Two of the films nominated for best picture, “Fences” and “Hidden Figures,” both feature casts that were almost entirely African-American and had a strong message of not only racial but also female empowerment. “Fences” features an African-American family in the 1950s with a son who is held back by his father’s fear of discrimination and a woman who ultimately decides to be strong independently, leaving her husband “a womanless man.” Meanwhile, “Hidden Figures” focuses on female, African-American mathematicians for NASA. “Moonlight,” another best picture nominee, focuses on an African-American man’s struggles growing up in a rough neighborhood in Miami. “Loving” tells the story of an interracial couple fighting a legal battle for their right to be together. These four movies received a combined total of six acting nominations—much better than the zero acting nominations African-American actors received in the past two years.
The film “Zootopia” was also nominated for best animated feature film. Although this may seem unrelated to the powerful, ethnically-based dramas mentioned earlier, it is probably one of the most important movies nominated. The movie focuses on a world where animals can speak and live together; however, there is a distinct societal divide between predator and prey.
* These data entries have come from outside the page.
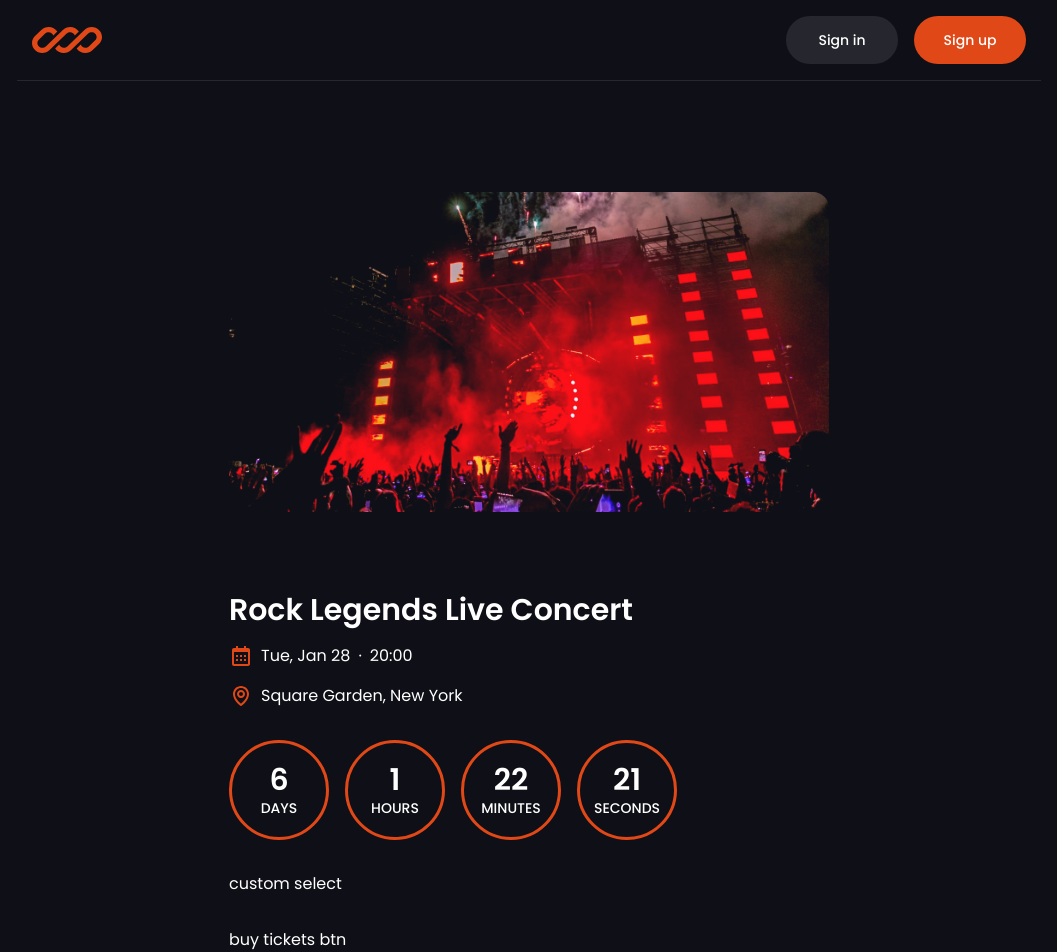
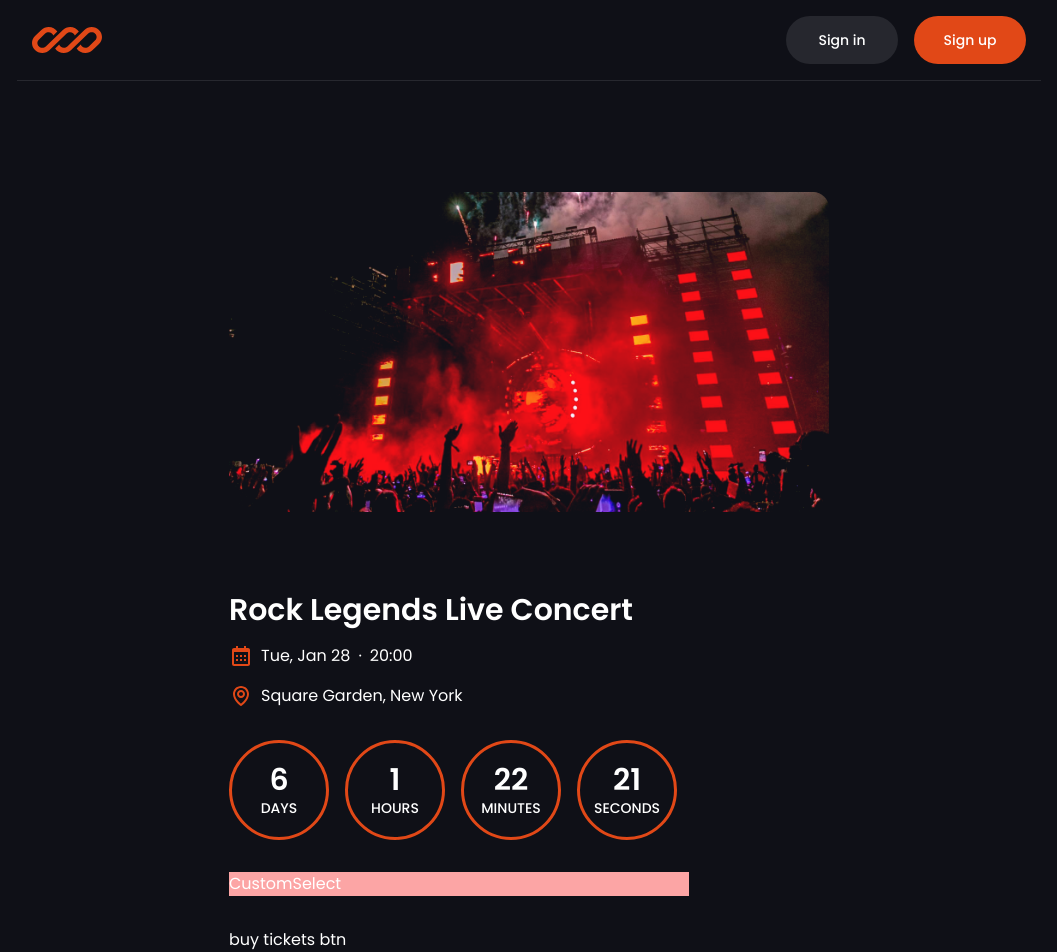
Before and after one commit to Jisap/next15-events, a Next.js app: page /event/1 in a window 1280 px wide. Shown: the top 952 px of the page, without its empty margins (111-1168 px from the left). Built offline with nearby package versions, Linux system fonts and the light colour scheme; data requests are answered from the project's data file.

Commit message:
Add CustomSelect component to EventDetails page

```diff
--- a/app/event/[id]/page.jsx
+++ b/app/event/[id]/page.jsx
@@ -3,6 +3,7 @@ import Image from 'next/image';
 import { FaRegCircleCheck } from 'react-icons/fa6'
 import EventSchedule from '@/components/EventSchedule';
 import Timer from '@/components/Timer';
+import CustomSelect from '@/components/CustomSelect';
 
 const EventDetails = async ({ params }) => {
 
@@ -37,7 +38,7 @@ const EventDetails = async ({ params }) => {
                 <EventSchedule event={event}/>
               </div>
               <Timer event={ event } />
-              <div>custom select</div>
+              <CustomSelect event={ event } />
               <div>buy tickets btn</div>
             </div>
           </div>
--- /dev/null
+++ b/components/CustomSelect.jsx
@@ -0,0 +1,14 @@
+"use client"
+
+const CustomSelect = ({ event }) => {
+
+
+
+  return (
+    <div className='bg-red-300'>
+      CustomSelect
+    </div>
+  )
+}
+
+export default CustomSelect
```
Though this may seem like an innocent piece of fluff for children, it actually contains important racial messages, with the predators and prey representing different racial groups; however, what’s interesting is that the movie switches around the stereotypes and discrimination enough one cannot precisely tell which group is supposed to represent what race. The fact this is a children’s movie makes it even more powerful; we are sending a message of non-discrimination and anti-hatred to the children of our society, our future leaders, and we are sending them this message at a young age. I was almost beside myself when I saw this movie earned a nomination.
Are the Oscars going to be perfectly non-discriminatory all of the sudden? No. Does this sudden influx in diversity mean America is a post-racism society? Absolutely not. But this is progress. It may seem like a small step, but at least for this year, the reign of #OscarsSoWhite is over. From “Fences” to “Moonlight” to “Zootopia,” our society has started to address its problems—and these nominations show people are listening.
The views in this column do not necessarily reflect the views of the HiLite staff. Reach Emily Worrell at [email protected]